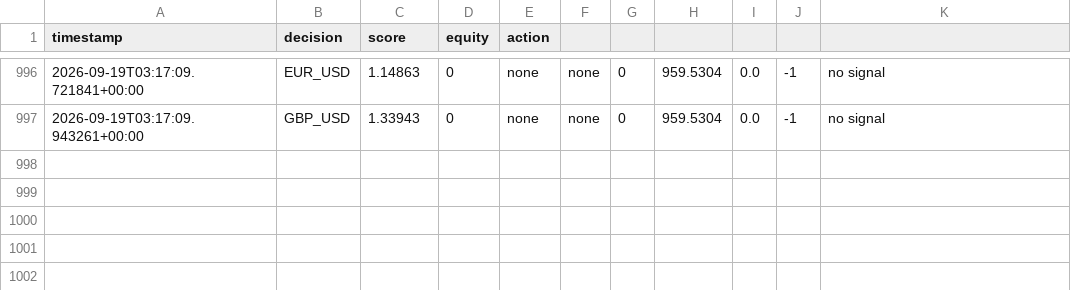
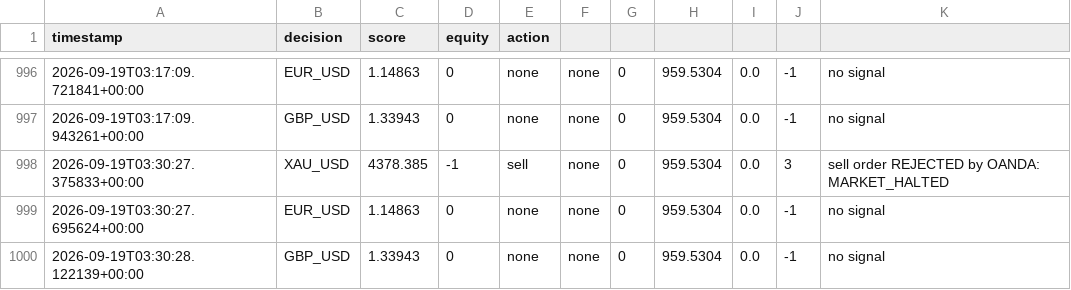
Before and after one commit to takshsheth0901-source/bot-2, a CSV file: bot_activity.csv, drawn as a sheet; only a part is shown, gaps mark what is left out.

```diff
--- a/bot_activity.csv
+++ b/bot_activity.csv
@@ -997 +997,4 @@ timestamp,decision,score,equity,action
 2026-09-19T03:17:09.943261+00:00,GBP_USD,1.33943,0,none,none,0,959.5304,0.0,-1,no signal
+2026-09-19T03:30:27.375833+00:00,XAU_USD,4378.385,-1,sell,none,0,959.5304,0.0,3,sell order REJECTED by OANDA: MARKET_HALTED
+2026-09-19T03:30:27.695624+00:00,EUR_USD,1.14863,0,none,none,0,959.5304,0.0,-1,no signal
+2026-09-19T03:30:28.122139+00:00,GBP_USD,1.33943,0,none,none,0,959.5304,0.0,-1,no signal
```
Also changed, not shown: bot_state.csv.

────────────────────────────────────────

TASK GOAL:
Return the records word for word, leaving every picture out of the copy.

ANSWER:
Before and after one commit to takshsheth0901-source/bot-2, a CSV file: bot_activity.csv, drawn as a sheet; only a part is shown, gaps mark what is left out.

```diff
--- a/bot_activity.csv
+++ b/bot_activity.csv
@@ -997 +997,4 @@ timestamp,decision,score,equity,action
 2026-09-19T03:17:09.943261+00:00,GBP_USD,1.33943,0,none,none,0,959.5304,0.0,-1,no signal
+2026-09-19T03:30:27.375833+00:00,XAU_USD,4378.385,-1,sell,none,0,959.5304,0.0,3,sell order REJECTED by OANDA: MARKET_HALTED
+2026-09-19T03:30:27.695624+00:00,EUR_USD,1.14863,0,none,none,0,959.5304,0.0,-1,no signal
+2026-09-19T03:30:28.122139+00:00,GBP_USD,1.33943,0,none,none,0,959.5304,0.0,-1,no signal
```
Also changed, not shown: bot_state.csv.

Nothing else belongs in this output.